I swore with the pain, pushed him away, and rushed to the bathroom to tend to myself. It was the third bad tear this month during sex.
Clearly I had an issue. “I think I’ll book a doctor’s appointment,” I called out to my husband. “Maybe it’s hormonal.”
He didn’t say anything. I knew he’d be annoyed about not finishing. I was annoyed too.
Watch: How to have better sex. Post continues below.
The rips always hurt for days afterwards. Lately, I’d been satisfying myself when he was out, at least then I’d get to enjoy an orgasm without risking another injury.
I never seemed to be able to orgasm properly with intercourse, anyway. Trying to get there involved gymnastic precision and enthusiasm I just didn’t have the energy for since turning 30.
My husband had no interest in trying to please me. The occasional time he did try, shoving his fingers around haphazardly, it was too rough to be pleasurable. “I like it when you do that more gently,” I softly encouraged for the early years of our marriage, thinking I could teach him what I wanted.
I believed the magazines at the time: it’s best to speak up and show them what turns you on. But some people don’t want to be taught. Sex was for my husband’s benefit rather than mine and had been that way for years.
I booked the doctor’s appointment the next day.
The doctor, a small grandfatherly man in his late 60s, listened with kind eyes while I described my situation.
I don’t remember the rest of the appointment. If he did an examination of the tear I’ve blocked it out. I felt embarrassed and defective to be struggling with sex at this age.
Wasn’t vaginal dryness the kind of thing women got in menopause? I was years away from that. Maybe I just wasn’t a sexual person? But my active private sex life (the one on my own without my husband) said something else.
He handed me a form for a blood test and another for a prescription.
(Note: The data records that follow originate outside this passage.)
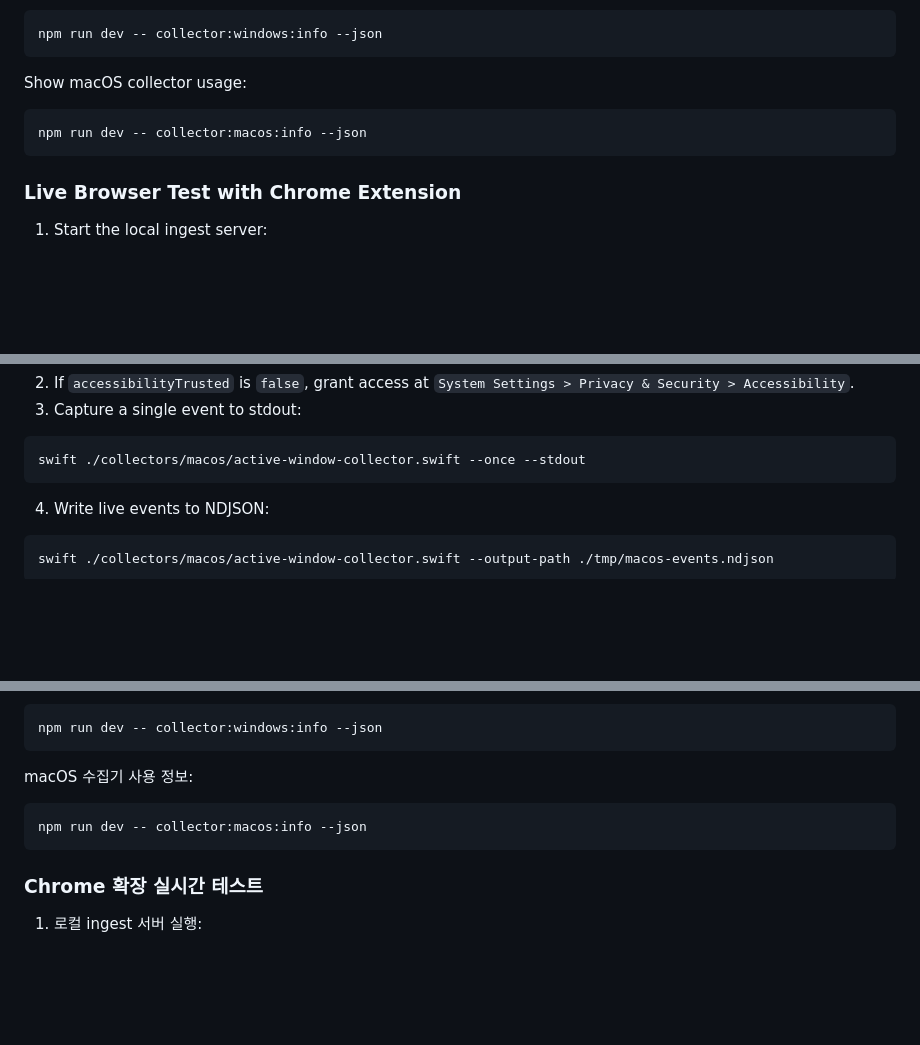
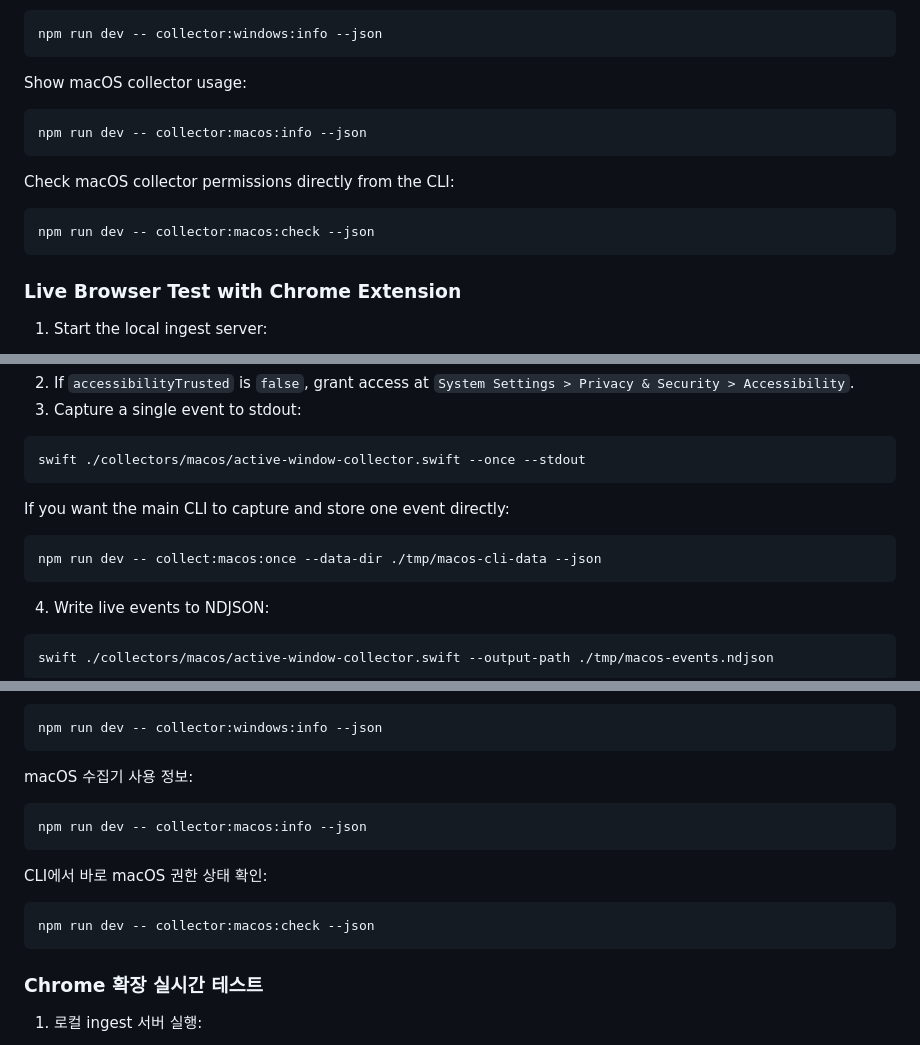
Before and after one commit to erist/what-ive-done, a Markdown page: README.md, 3 parts joined by grey strips. GitHub-like rendering; blank space fills up the shorter version.

Commit message:
docs: document macos cli collector commands

````diff
--- a/README.md
+++ b/README.md
@@ -187,6 +187,12 @@ Show macOS collector usage:
 npm run dev -- collector:macos:info --json
 ```
 
+Check macOS collector permissions directly from the CLI:
+
+```bash
+npm run dev -- collector:macos:check --json
+```
+
 ### Live Browser Test with Chrome Extension
 
 1. Start the local ingest server:
@@ -236,6 +242,12 @@ swift ./collectors/macos/active-window-collector.swift --check-permissions --jso
 
 ```bash
 swift ./collectors/macos/active-window-collector.swift --once --stdout
+```
+
+If you want the main CLI to capture and store one event directly:
+
+```bash
+npm run dev -- collect:macos:once --data-dir ./tmp/macos-cli-data --json
 ```
 
 4. Write live events to NDJSON:
@@ -543,6 +555,12 @@ macOS 수집기 사용 정보:
 npm run dev -- collector:macos:info --json
 ```
 
+CLI에서 바로 macOS 권한 상태 확인:
+
+```bash
+npm run dev -- collector:macos:check --json
+```
+
 ### Chrome 확장 실시간 테스트
 
 1. 로컬 ingest 서버 실행:
````
Also changed, not shown: other parts of README.md (+8 -0 lines).
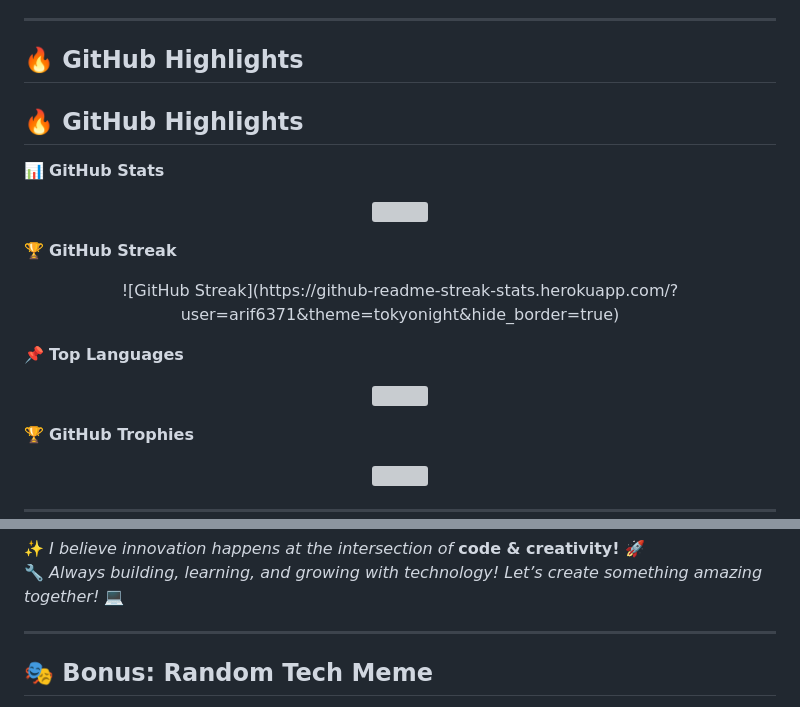
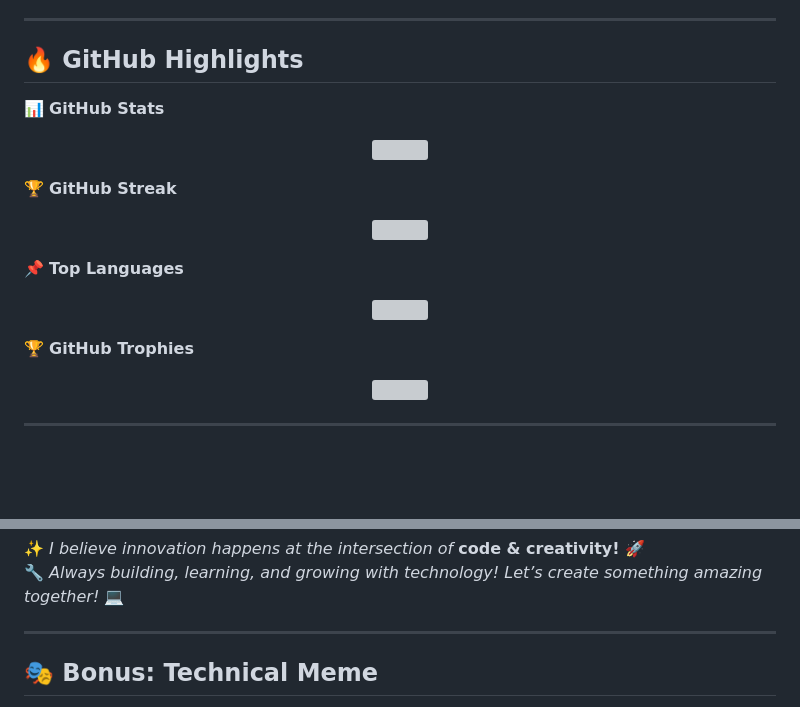
Before and after one commit to arif6371/arif6371, a Markdown page: README.md, 2 parts joined by grey strips. GitHub-like rendering; blank space fills up the shorter version; grey boxes are pictures that could not be loaded.

```diff
--- a/README.md
+++ b/README.md
@@ -66,8 +64,6 @@
 
 ## **🔥 GitHub Highlights**
 
-## **🔥 GitHub Highlights**
-
 📊 **GitHub Stats**
 <p align="center">
   <img src="https://github-readme-stats.vercel.app/api?username=arif6371&show_icons=true&theme=tokyonight&count_private=true&hide_border=true" width="48%" />
@@ -75,15 +71,13 @@
 
 🏆 **GitHub Streak**
 <p align="center">
- ![GitHub Streak](https://github-readme-streak-stats.herokuapp.com/?user=arif6371&theme=tokyonight&hide_border=true)
-
+  <img src="https://github-readme-streak-stats.herokuapp.com/?user=arif6371&theme=tokyonight&hide_border=true" />
 </p>
 
 📌 **Top Languages**
 <p align="center">
   <img src="https://github-readme-stats.vercel.app/api/top-langs/?username=arif6371&layout=compact&theme=tokyonight" />
 </p>
-
 
 🏆 **GitHub Trophies**
 <p align="center">
@@ -126,6 +120,6 @@
 
 ---
 
-## **🎭 Bonus: Random Tech Meme**
+## **🎭 Bonus: Technical Meme**
 
 <p align="center">
```
Also changed, not shown: other parts of README.md (+1 -4 lines).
As I suspected, the cream was for menopausal women. So, it was me after all.